▸ **Instructions for the task**
All entries must be repeated exactly; do not include the pictures.

▸ **Input records**
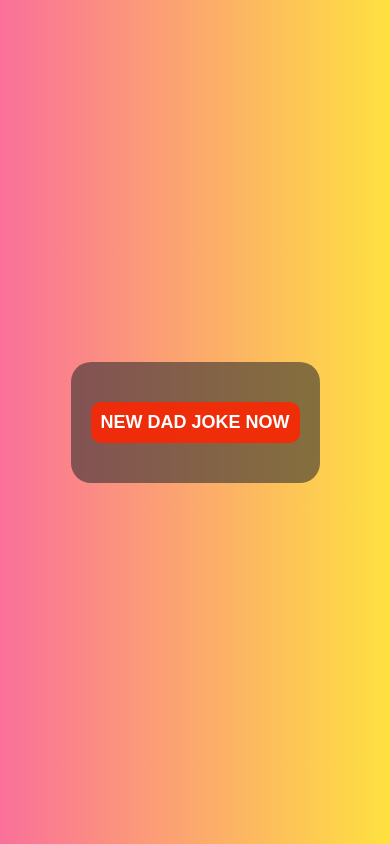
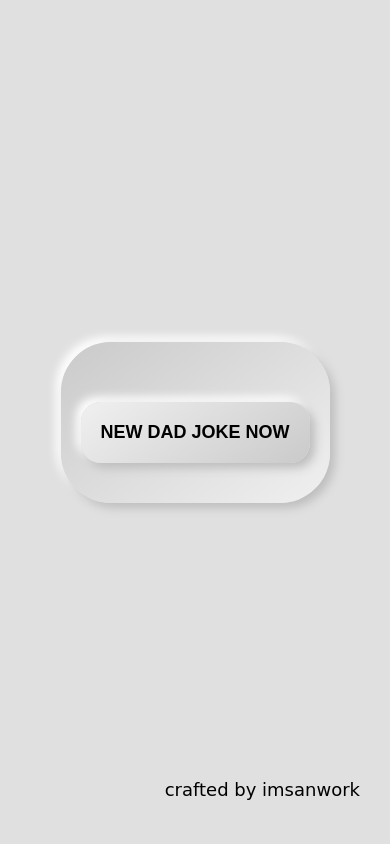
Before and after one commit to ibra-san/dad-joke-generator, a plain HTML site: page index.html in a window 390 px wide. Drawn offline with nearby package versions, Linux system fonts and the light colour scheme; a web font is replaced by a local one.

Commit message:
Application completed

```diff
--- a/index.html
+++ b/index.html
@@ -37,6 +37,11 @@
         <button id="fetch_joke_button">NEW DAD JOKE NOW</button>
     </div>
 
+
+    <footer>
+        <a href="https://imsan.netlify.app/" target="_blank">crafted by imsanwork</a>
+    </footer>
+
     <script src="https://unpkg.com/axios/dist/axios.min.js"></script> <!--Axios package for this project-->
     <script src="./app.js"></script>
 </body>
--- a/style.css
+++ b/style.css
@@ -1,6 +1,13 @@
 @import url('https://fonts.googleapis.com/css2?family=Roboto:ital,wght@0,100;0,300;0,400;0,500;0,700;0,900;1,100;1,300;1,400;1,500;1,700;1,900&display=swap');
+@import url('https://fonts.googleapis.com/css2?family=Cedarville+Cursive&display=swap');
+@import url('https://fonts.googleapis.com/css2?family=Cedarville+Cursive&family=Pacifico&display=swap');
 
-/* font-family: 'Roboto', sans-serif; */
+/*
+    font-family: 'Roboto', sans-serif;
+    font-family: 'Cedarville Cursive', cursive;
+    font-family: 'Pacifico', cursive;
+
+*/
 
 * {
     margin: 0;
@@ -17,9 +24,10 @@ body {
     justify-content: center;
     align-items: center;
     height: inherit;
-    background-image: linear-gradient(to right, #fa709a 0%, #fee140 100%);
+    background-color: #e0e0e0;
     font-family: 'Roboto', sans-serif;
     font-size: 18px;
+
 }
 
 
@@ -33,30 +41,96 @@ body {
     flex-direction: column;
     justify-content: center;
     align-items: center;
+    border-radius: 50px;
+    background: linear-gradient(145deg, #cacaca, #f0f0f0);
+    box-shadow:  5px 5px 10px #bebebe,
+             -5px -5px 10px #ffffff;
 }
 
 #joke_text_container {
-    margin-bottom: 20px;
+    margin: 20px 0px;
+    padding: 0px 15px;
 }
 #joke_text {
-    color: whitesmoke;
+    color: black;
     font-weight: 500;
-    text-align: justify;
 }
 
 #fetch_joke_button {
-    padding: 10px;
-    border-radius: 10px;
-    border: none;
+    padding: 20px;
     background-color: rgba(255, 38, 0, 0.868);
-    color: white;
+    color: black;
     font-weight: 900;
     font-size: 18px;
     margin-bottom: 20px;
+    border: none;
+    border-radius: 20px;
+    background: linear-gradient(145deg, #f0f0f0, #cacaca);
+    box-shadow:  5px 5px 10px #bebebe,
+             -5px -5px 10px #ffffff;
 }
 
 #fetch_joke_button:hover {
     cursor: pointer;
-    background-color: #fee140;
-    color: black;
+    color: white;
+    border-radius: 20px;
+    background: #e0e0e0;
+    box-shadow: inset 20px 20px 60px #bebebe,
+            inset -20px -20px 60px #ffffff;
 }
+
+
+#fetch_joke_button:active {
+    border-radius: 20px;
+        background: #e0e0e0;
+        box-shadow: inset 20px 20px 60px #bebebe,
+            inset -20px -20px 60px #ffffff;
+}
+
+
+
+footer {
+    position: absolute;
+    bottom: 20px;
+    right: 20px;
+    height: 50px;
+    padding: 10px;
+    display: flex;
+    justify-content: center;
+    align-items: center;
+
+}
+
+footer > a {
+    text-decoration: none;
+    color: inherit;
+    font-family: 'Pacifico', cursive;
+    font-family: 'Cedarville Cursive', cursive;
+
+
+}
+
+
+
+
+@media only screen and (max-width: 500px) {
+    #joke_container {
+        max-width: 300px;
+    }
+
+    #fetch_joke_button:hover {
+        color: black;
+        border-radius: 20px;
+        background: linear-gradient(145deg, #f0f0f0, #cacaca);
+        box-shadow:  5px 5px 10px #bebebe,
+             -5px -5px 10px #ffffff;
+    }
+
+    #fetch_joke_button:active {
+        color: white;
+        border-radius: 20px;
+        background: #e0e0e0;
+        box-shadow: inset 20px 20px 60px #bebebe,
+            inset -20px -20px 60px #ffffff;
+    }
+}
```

▸ **Your response**
Before and after one commit to ibra-san/dad-joke-generator, a plain HTML site: page index.html in a window 390 px wide. Drawn offline with nearby package versions, Linux system fonts and the light colour scheme; a web font is replaced by a local one.

Commit message:
Application completed

```diff
--- a/index.html
+++ b/index.html
@@ -37,6 +37,11 @@
         <button id="fetch_joke_button">NEW DAD JOKE NOW</button>
     </div>
 
+
+    <footer>
+        <a href="https://imsan.netlify.app/" target="_blank">crafted by imsanwork</a>
+    </footer>
+
     <script src="https://unpkg.com/axios/dist/axios.min.js"></script> <!--Axios package for this project-->
     <script src="./app.js"></script>
 </body>
--- a/style.css
+++ b/style.css
@@ -1,6 +1,13 @@
 @import url('https://fonts.googleapis.com/css2?family=Roboto:ital,wght@0,100;0,300;0,400;0,500;0,700;0,900;1,100;1,300;1,400;1,500;1,700;1,900&display=swap');
+@import url('https://fonts.googleapis.com/css2?family=Cedarville+Cursive&display=swap');
+@import url('https://fonts.googleapis.com/css2?family=Cedarville+Cursive&family=Pacifico&display=swap');
 
-/* font-family: 'Roboto', sans-serif; */
+/*
+    font-family: 'Roboto', sans-serif;
+    font-family: 'Cedarville Cursive', cursive;
+    font-family: 'Pacifico', cursive;
+
+*/
 
 * {
     margin: 0;
@@ -17,9 +24,10 @@ body {
     justify-content: center;
     align-items: center;
     height: inherit;
-    background-image: linear-gradient(to right, #fa709a 0%, #fee140 100%);
+    background-color: #e0e0e0;
     font-family: 'Roboto', sans-serif;
     font-size: 18px;
+
 }
 
 
@@ -33,30 +41,96 @@ body {
     flex-direction: column;
     justify-content: center;
     align-items: center;
+    border-radius: 50px;
+    background: linear-gradient(145deg, #cacaca, #f0f0f0);
+    box-shadow:  5px 5px 10px #bebebe,
+             -5px -5px 10px #ffffff;
 }
 
 #joke_text_container {
-    margin-bottom: 20px;
+    margin: 20px 0px;
+    padding: 0px 15px;
 }
 #joke_text {
-    color: whitesmoke;
+    color: black;
     font-weight: 500;
-    text-align: justify;
 }
 
 #fetch_joke_button {
-    padding: 10px;
-    border-radius: 10px;
-    border: none;
+    padding: 20px;
     background-color: rgba(255, 38, 0, 0.868);
-    color: white;
+    color: black;
     font-weight: 900;
     font-size: 18px;
     margin-bottom: 20px;
+    border: none;
+    border-radius: 20px;
+    background: linear-gradient(145deg, #f0f0f0, #cacaca);
+    box-shadow:  5px 5px 10px #bebebe,
+             -5px -5px 10px #ffffff;
 }
 
 #fetch_joke_button:hover {
     cursor: pointer;
-    background-color: #fee140;
-    color: black;
+    color: white;
+    border-radius: 20px;
+    background: #e0e0e0;
+    box-shadow: inset 20px 20px 60px #bebebe,
+            inset -20px -20px 60px #ffffff;
 }
+
+
+#fetch_joke_button:active {
+    border-radius: 20px;
+        background: #e0e0e0;
+        box-shadow: inset 20px 20px 60px #bebebe,
+            inset -20px -20px 60px #ffffff;
+}
+
+
+
+footer {
+    position: absolute;
+    bottom: 20px;
+    right: 20px;
+    height: 50px;
+    padding: 10px;
+    display: flex;
+    justify-content: center;
+    align-items: center;
+
+}
+
+footer > a {
+    text-decoration: none;
+    color: inherit;
+    font-family: 'Pacifico', cursive;
+    font-family: 'Cedarville Cursive', cursive;
+
+
+}
+
+
+
+
+@media only screen and (max-width: 500px) {
+    #joke_container {
+        max-width: 300px;
+    }
+
+    #fetch_joke_button:hover {
+        color: black;
+        border-radius: 20px;
+        background: linear-gradient(145deg, #f0f0f0, #cacaca);
+        box-shadow:  5px 5px 10px #bebebe,
+             -5px -5px 10px #ffffff;
+    }
+
+    #fetch_joke_button:active {
+        color: white;
+        border-radius: 20px;
+        background: #e0e0e0;
+        box-shadow: inset 20px 20px 60px #bebebe,
+            inset -20px -20px 60px #ffffff;
+    }
+}
```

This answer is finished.